And for future envoys travelling to Turkey, Joachim Benedykt Chmielowski compiled the following instructions in the mid-18th century: “The Legate has to have great patience towards some disgusts of the Turks, however, he must be brave with the dignity of his Monarch. 2. He should have magnam prudentia, rerum gerendarum magistram. 3. He must sometimes satisfy non obstat the Turks’ spirit, however, without degrading his own character. 4. Gifts are most important for this nation until si nihil attuleris, ibis Homere foras; but you need to manage this in order to keep their eagerness under control, by sharpening their appetite but not satisfying it at the same time. Non ita, ut dare plus non possis 5. They respect above all stability, solemnity, preferably emphasized by a severe facial expression. 6. One should not engage in too much familiarity with the Turks, in accordance with Seneca’s words: Utrumque Vitium est & omnibus credere, & nulli. You can consort with anyone politically, but with no one intimately. 7. Your interpreter should be a foreigner, not a Turk, because in Turkey indigena, ut indigne creatura may not talk with the Monarch. 8. In general, a Legate is required to have omnigena Virtus, temperantia in food and drink, in speech, an abstemious and corruption-free hand. 9. The splendour of mind against Turkish threats. 10. Full loyalty to his Principal both in commissis and in responsis. 11. A beautiful mind, language skills, knowledge of history, knowledge of status of every Monarch with the Porte.” Every diplomat should read these recommendations carefully, even in our times.

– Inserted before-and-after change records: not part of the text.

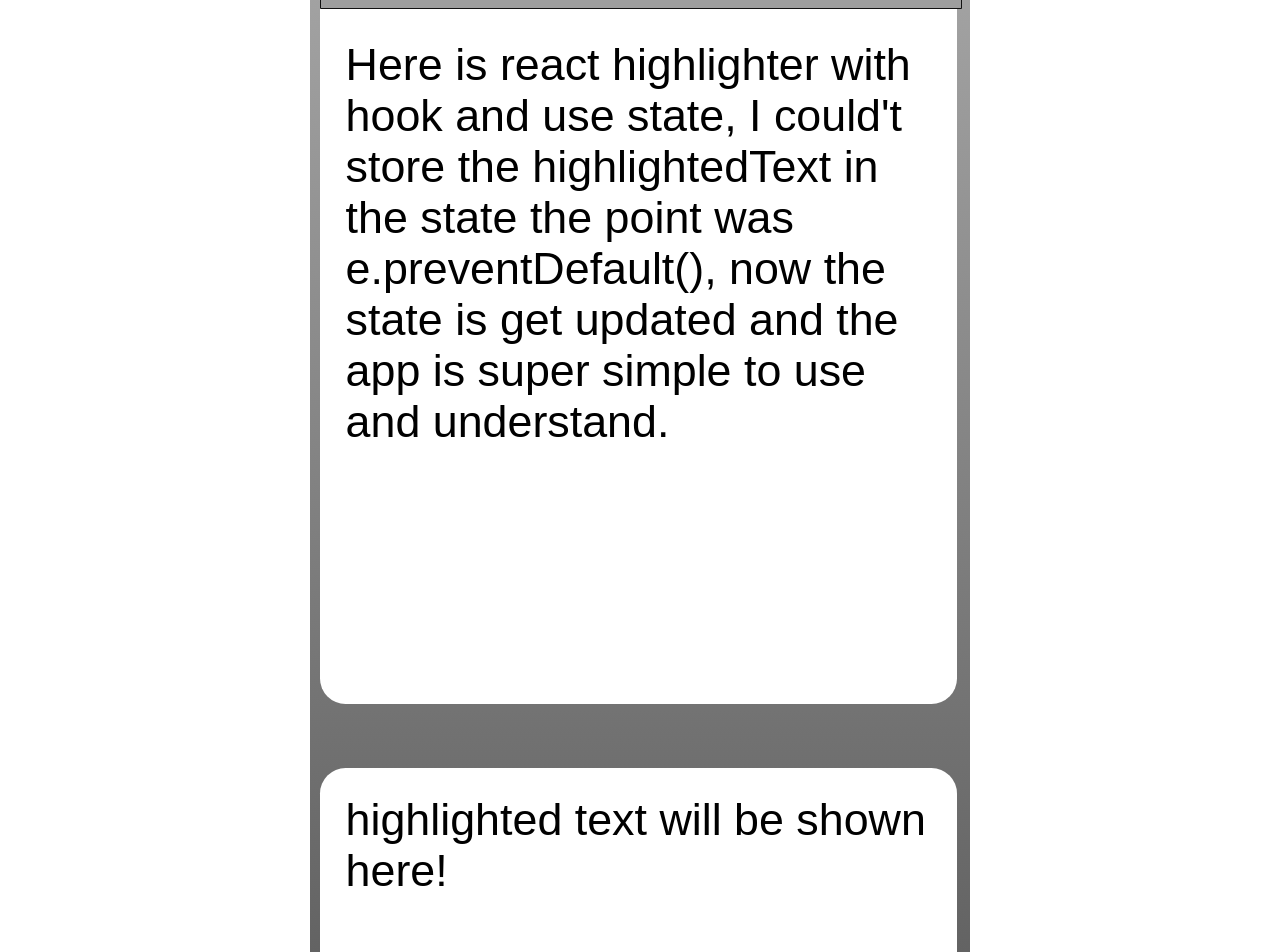
Repository: Farbod29/React-text-highlighter-with-hook-
Page: /
These files come from the project's save history. The page is drawn as it stood at one moment and after the next save; the edit follows.
The browser window is 1280 px wide. The pictures show the part of the page from y = 707 to 1659 px (the page is 2472 px tall).
Pictures or frames that could not be fetched are drawn as grey boxes. The project was rebuilt for these pictures with package versions that can differ from the ones it lists, and the page was loaded fresh each time.

Above is the page before, as saved 2022-02-21 15:04:58.

After the next save:
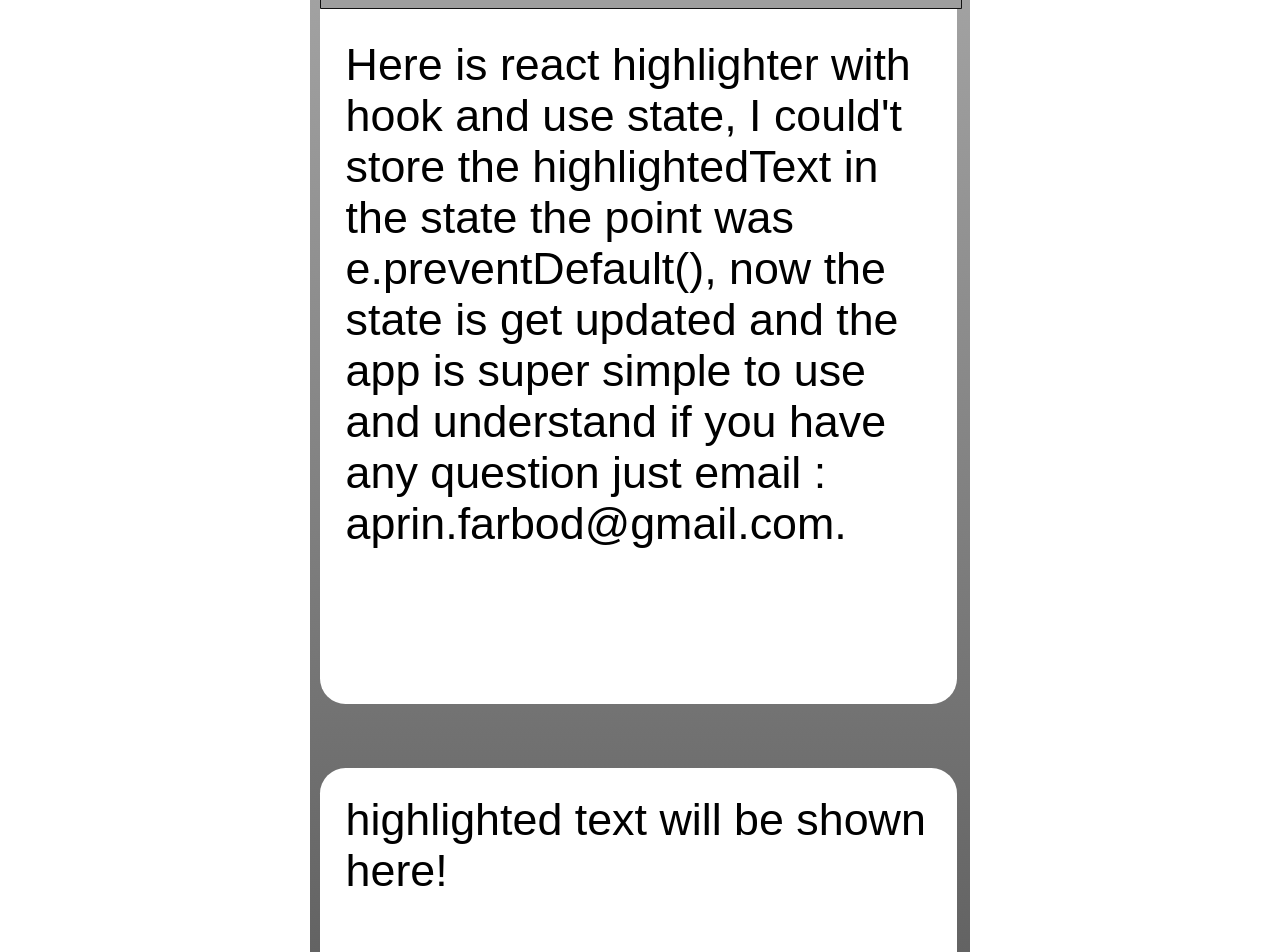
Saved 28 s later.
--- a/src/highlighter.js
+++ b/src/highlighter.js
@@ -46,7 +46,8 @@ export default function Highlighter() {
             Here is react highlighter with hook and use state, I could't store
             the highlightedText in the state the point was e.preventDefault(),
             now the state is get updated and the app is super simple to use and
-            understand.
+            understand if you have any question just email :
+            aprin.farbod@gmail.com.
           </div>
           <div className="txt">{highlightedText}</div>
           <div // parent of button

 Droga pana posła Radziejowskiego do Porty Othomańskiej, [in:] S. Barącz, Pamiątki dziejów polskich, Lwów 1855, pp. 74-81.
 L. Hubert, Zatargi Polski z Turcyą w 1667 i poselstwo Hieronima Radziejowskiego, „Biblioteka Warszawska. Nowa Serya” 1858, vol. II, p. 489.